Monoids are a set of elements with a binary operation which satisfies a set of properties – closure, associative, identity. Hang on, I’ll get to these shortly.
Here are some examples:- Colored hexagons (yay!!!) with binary operation “+” denoting “mixing the colors.
1. Closure – If you take two objects from the set and apply a binary operation to it, it has to result in an element within the same set.
In other words, if I take any two colored hexagons and mix them, I definitely would get another colored hexagon and not a colored circle.
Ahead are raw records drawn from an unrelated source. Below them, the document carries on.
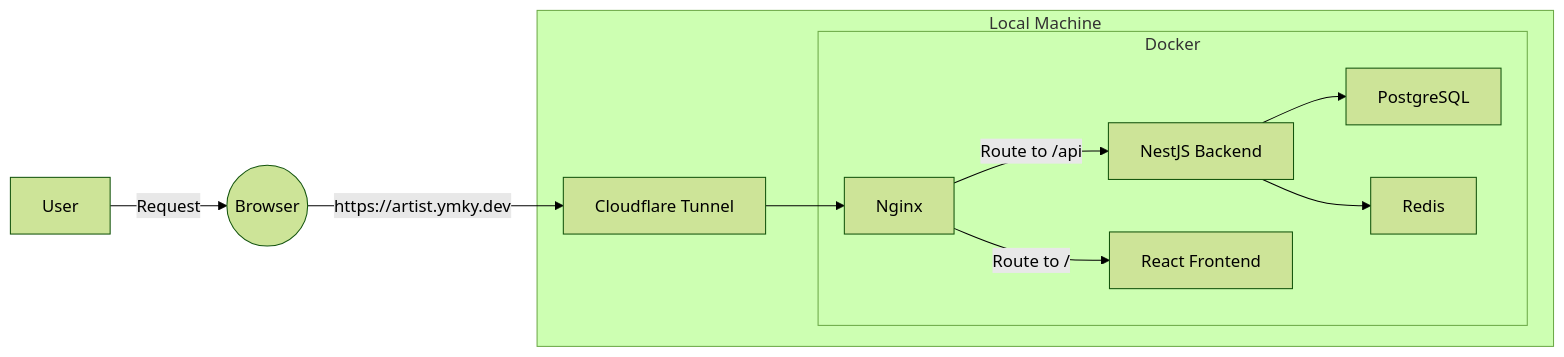
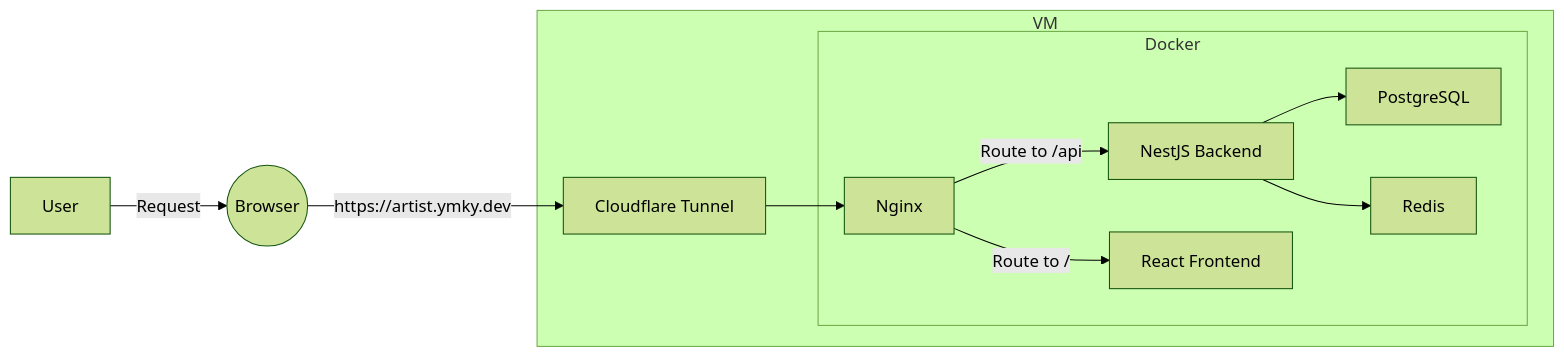
Before and after one commit to ih14c-13-14/infra: the diagram in localIntegrate/README.md, drawn with Mermaid (forest theme).

````diff
--- a/localIntegrate/README.md
+++ b/localIntegrate/README.md
@@ -15,19 +15,19 @@
 ```mermaid
 graph LR
 
 A[User] -->|Request| B((Browser))
 B -->|https://artist.ymky.dev| C[Cloudflare Tunnel]
 
-subgraph LocalMachine[Local Machine]
+subgraph VM[VM]
     C --> D[Nginx]
 
     subgraph Docker[Docker]
         D -->|Route to /api| E[NestJS Backend]
         D -->|Route to /| F[React Frontend]
 
         E --> G[PostgreSQL]
         E --> H[Redis]
     end
 end
 
 ```
````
Here, the set is the universe of colored hexagons.
2. Associative – The order of passing the objects to binary operation is not important, as long as the sequence is kept intact.
3. Identity – There has to be a unique element in the set, which upon binary operation on any other element in the set gives back the same element.
There has to be a transparent hexagon in our colored hexagon universe to make it a monoid.
4. Commutative – The two objects I pass to the binary operation can be swapped and I still get the same object.
It’s not necessary for us to have this property to make it a monoid, but, it’s generally true in most cases.
It doesn’t matter if I mix red with green or green with red, I get a yellow hexagon, no matter what.
Why does this whole thing matter? Something that’s a given with most of our modules is the scale of data. We deal with really large volumes of data, so, crunching the required stats faster is very important. Monoids allows us to parallelize the operations, which is very essential for running on large amounts of data. The parallelization is enabled due to the associative property of monoids. It lets you partition your data any way you want and compute the result for parts and then combine them together.
There is a even simpler cousin of monoid which is just like monoid except it doesn’t need identity. It’s called the semi-group.
Integers are monoids on sum and product, where the binary operation is addition with 0 as identity and multiplication with 1 as identity.
If we consider integers, binary operations like minimum or maximum is a semi-group but not a monoid in a puristic sense. However, we can take Int.MaxValue and Int.MinValue as identities respectively to make them monoids. In general, we can turn semi-groups into monoids by adding a “nominal” identity element.
Now that we’ve seen some examples, what do you think of averages? Is that a semi-group? If we have to operate with resultant values of average operation, it’s not. Why? Exercise: Check if avg(a, avg(b, c)) equals avg(avg(a,b), c). So, how do you express average as a semi-group? Hint: Average computation involves two components – see if they can be expressed as a semi-group.
Back again to our story, armed with this abstraction of monoid, we looked again at many of our jobs that churned out stats. In order to make computations simpler and more compose-able, all we had to do was write monoids for those and just allow developers to use it for their needs. These implementations were done keeping in mind the details of the MR frameworks as well so as to leverage them. The output from these stats jobs get pushed to influx, which helps us with historical trends and also helps to understand/identify anomalies.
So, what next? About a year ago, we started moving some of our batch systems into real-time streaming systems. One of the challenges with this apart from the core tech stack was the metrics and monitoring infrastructure around it. When “live” systems fail/deteriorate, we need to have ways to be notified about it “soon.” Compared to batch jobs, which clearly call out when they fail, streaming systems’ performance can go down silently without getting noticed.
To tackle this problem, we wanted to have stats “now” rather than “later”. Even if it was ONLY approximate. We built a real-time stats collection framework for some of the domain level metrics that we collect from individual systems in a generic way. We will talk about the high-level features, design, and deployment details in our upcoming blog.
Also published on Medium.